● Aim of the task
Check each line below for the word "createElement". Then give only how many lines have it.

● Data provided

◆ ◆ ◆ ◆ ◆ ◆ ◆

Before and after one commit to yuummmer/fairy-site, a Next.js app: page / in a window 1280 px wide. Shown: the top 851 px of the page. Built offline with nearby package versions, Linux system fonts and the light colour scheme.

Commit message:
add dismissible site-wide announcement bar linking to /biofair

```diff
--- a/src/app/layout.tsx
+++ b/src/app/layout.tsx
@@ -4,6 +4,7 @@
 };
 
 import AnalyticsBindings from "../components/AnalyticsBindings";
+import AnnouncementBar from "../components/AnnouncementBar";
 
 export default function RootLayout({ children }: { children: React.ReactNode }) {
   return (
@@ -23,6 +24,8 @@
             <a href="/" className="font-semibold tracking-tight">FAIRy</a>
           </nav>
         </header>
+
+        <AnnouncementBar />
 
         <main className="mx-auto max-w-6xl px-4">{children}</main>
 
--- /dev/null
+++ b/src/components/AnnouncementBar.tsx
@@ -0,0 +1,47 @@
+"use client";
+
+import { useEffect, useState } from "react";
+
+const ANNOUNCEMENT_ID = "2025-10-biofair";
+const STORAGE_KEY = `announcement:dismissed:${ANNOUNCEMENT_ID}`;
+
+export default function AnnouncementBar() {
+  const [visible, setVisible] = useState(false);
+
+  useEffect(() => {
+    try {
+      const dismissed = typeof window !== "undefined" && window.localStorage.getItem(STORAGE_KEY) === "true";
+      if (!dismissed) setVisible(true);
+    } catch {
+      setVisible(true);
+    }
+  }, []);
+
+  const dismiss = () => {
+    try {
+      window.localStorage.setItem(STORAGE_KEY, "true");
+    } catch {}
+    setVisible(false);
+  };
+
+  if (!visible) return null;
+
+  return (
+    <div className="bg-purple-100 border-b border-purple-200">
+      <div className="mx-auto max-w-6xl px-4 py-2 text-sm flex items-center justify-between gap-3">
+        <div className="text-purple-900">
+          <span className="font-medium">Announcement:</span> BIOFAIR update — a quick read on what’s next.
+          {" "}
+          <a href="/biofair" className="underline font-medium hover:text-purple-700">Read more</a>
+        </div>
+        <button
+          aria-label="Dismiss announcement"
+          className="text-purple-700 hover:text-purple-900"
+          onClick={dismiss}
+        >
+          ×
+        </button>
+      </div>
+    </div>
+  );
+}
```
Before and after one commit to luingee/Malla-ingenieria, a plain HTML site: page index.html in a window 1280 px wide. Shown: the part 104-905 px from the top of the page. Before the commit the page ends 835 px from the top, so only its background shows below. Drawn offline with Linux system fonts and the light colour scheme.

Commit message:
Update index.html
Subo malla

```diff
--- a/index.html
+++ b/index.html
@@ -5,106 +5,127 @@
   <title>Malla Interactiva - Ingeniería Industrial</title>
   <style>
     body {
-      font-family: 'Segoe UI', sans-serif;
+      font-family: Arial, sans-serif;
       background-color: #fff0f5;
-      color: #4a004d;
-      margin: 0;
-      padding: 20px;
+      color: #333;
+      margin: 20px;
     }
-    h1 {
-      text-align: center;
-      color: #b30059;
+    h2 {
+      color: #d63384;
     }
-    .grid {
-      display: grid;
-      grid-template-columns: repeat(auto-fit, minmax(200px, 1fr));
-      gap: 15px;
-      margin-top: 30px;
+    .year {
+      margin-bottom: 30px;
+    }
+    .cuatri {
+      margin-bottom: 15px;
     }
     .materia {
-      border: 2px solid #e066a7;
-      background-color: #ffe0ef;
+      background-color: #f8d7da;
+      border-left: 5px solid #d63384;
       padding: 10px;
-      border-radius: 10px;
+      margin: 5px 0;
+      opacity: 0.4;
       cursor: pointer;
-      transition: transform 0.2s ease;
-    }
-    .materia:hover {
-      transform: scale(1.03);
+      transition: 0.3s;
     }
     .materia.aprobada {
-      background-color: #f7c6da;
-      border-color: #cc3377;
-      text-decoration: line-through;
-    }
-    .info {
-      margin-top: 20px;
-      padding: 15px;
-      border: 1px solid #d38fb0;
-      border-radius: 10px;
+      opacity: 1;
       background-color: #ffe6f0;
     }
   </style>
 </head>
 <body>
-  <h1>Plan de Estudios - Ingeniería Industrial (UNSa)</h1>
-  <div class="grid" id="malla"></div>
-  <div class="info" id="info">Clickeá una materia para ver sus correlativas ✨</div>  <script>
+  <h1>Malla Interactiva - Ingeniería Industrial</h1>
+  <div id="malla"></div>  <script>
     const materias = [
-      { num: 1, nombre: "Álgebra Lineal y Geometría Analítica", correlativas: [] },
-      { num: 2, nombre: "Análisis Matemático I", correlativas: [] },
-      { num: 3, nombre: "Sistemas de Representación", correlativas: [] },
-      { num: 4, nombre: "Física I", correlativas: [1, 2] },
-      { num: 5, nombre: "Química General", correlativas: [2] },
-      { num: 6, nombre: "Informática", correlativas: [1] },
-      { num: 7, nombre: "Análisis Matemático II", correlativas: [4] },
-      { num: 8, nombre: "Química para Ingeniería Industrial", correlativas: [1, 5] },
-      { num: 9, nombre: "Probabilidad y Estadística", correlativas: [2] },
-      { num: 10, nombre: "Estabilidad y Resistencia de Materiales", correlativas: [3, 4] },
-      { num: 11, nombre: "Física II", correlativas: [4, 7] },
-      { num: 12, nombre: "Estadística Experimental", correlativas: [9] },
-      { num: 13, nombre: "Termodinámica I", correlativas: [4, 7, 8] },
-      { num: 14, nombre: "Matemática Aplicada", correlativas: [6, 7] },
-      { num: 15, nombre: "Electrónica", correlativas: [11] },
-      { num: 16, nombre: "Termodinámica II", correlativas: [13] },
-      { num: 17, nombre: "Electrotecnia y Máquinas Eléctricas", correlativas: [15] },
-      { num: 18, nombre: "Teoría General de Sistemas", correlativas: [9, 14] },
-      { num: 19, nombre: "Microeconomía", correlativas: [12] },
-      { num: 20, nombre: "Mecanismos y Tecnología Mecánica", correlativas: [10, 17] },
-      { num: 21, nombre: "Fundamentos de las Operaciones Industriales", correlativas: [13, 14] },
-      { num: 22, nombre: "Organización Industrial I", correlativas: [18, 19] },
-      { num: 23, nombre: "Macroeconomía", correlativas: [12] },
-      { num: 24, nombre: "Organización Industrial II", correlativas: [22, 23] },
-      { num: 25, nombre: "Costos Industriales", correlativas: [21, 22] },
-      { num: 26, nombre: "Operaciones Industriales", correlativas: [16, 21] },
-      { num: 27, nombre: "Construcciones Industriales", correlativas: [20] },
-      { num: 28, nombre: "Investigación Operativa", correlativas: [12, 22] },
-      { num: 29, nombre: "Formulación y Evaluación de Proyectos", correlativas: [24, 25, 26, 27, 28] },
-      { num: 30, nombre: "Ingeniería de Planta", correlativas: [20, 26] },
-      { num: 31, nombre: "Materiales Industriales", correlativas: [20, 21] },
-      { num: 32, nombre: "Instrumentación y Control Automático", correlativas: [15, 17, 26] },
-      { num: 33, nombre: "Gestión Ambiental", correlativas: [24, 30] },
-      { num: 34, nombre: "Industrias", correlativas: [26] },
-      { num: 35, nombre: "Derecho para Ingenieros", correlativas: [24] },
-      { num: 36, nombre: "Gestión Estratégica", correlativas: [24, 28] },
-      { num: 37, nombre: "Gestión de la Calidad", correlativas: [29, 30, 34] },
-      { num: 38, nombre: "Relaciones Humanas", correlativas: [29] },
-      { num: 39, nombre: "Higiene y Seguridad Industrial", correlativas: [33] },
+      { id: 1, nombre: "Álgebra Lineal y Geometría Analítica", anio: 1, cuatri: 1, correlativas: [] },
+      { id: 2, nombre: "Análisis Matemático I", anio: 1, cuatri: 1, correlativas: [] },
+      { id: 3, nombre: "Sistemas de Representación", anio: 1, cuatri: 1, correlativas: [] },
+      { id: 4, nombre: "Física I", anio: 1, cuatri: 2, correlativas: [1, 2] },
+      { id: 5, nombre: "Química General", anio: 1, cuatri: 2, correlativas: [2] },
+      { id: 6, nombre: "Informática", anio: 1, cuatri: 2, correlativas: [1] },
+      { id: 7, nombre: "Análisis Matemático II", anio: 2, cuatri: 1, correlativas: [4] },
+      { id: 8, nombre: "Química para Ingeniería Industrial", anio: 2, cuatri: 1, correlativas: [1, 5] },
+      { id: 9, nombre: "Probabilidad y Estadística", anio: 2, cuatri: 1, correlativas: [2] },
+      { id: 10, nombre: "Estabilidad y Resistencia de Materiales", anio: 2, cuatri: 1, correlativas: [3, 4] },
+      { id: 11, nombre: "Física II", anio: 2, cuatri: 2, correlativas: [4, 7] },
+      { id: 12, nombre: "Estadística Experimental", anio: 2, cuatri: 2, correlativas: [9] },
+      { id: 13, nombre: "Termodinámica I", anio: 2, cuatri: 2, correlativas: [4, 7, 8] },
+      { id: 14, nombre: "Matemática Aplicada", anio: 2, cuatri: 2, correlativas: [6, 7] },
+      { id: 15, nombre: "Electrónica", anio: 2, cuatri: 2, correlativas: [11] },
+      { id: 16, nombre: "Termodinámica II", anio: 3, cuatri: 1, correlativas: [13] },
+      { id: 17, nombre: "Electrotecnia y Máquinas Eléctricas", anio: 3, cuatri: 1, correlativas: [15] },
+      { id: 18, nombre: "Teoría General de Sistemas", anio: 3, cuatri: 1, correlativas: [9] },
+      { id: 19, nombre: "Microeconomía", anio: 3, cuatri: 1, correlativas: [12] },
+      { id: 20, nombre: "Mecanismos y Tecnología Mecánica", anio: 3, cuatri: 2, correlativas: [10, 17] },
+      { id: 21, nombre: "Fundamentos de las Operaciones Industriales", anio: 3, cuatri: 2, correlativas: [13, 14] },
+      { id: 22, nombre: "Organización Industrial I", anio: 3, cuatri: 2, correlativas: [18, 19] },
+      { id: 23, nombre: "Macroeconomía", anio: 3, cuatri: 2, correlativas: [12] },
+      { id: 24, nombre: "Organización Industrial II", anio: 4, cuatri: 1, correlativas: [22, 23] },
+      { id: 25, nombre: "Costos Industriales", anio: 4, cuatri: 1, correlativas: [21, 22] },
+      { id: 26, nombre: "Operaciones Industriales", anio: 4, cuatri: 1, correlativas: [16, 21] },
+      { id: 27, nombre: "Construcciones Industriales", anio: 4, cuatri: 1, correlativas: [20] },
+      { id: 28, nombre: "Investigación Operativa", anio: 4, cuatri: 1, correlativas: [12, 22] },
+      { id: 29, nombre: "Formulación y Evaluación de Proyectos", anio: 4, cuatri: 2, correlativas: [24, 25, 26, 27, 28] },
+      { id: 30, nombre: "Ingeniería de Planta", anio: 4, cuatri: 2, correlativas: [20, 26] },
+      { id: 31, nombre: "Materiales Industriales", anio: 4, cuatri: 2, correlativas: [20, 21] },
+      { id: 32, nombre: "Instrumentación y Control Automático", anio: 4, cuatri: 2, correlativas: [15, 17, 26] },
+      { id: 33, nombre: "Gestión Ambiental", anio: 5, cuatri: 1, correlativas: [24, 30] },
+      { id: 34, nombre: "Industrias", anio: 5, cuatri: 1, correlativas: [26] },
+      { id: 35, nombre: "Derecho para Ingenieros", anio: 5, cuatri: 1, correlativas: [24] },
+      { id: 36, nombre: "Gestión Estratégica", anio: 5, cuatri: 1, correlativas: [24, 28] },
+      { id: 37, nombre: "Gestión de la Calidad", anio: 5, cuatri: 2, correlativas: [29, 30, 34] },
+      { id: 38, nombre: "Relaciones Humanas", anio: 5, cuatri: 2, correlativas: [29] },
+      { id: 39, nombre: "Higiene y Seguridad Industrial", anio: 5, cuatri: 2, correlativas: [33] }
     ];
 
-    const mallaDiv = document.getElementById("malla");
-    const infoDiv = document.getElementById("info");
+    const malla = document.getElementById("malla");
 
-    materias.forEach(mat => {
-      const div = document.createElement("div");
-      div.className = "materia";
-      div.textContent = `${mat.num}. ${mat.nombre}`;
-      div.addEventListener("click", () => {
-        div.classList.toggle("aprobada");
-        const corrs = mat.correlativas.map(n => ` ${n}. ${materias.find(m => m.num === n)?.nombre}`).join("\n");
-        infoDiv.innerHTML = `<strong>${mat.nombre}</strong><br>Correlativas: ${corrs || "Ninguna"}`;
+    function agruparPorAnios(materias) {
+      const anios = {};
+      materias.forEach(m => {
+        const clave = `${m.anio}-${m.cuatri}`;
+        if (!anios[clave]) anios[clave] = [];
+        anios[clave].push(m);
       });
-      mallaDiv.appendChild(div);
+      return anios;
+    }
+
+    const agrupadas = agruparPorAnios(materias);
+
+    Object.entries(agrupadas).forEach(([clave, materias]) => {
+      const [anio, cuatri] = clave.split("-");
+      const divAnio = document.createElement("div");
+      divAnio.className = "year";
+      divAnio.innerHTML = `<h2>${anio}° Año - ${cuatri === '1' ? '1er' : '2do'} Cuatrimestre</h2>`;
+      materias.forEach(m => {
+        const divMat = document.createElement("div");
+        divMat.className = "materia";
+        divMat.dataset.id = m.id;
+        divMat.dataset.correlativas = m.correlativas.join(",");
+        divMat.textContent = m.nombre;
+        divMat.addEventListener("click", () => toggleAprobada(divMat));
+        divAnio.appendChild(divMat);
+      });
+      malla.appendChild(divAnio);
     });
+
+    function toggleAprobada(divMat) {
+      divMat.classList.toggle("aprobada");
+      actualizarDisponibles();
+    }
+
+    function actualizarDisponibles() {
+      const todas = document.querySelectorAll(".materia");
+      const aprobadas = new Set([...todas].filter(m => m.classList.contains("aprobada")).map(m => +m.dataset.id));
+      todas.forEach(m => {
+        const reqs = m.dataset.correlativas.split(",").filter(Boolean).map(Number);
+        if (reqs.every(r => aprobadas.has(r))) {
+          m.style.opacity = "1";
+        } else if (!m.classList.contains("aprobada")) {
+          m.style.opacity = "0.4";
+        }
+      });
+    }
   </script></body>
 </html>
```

◆ ◆ ◆ ◆ ◆ ◆ ◆

● Result of the exercise
3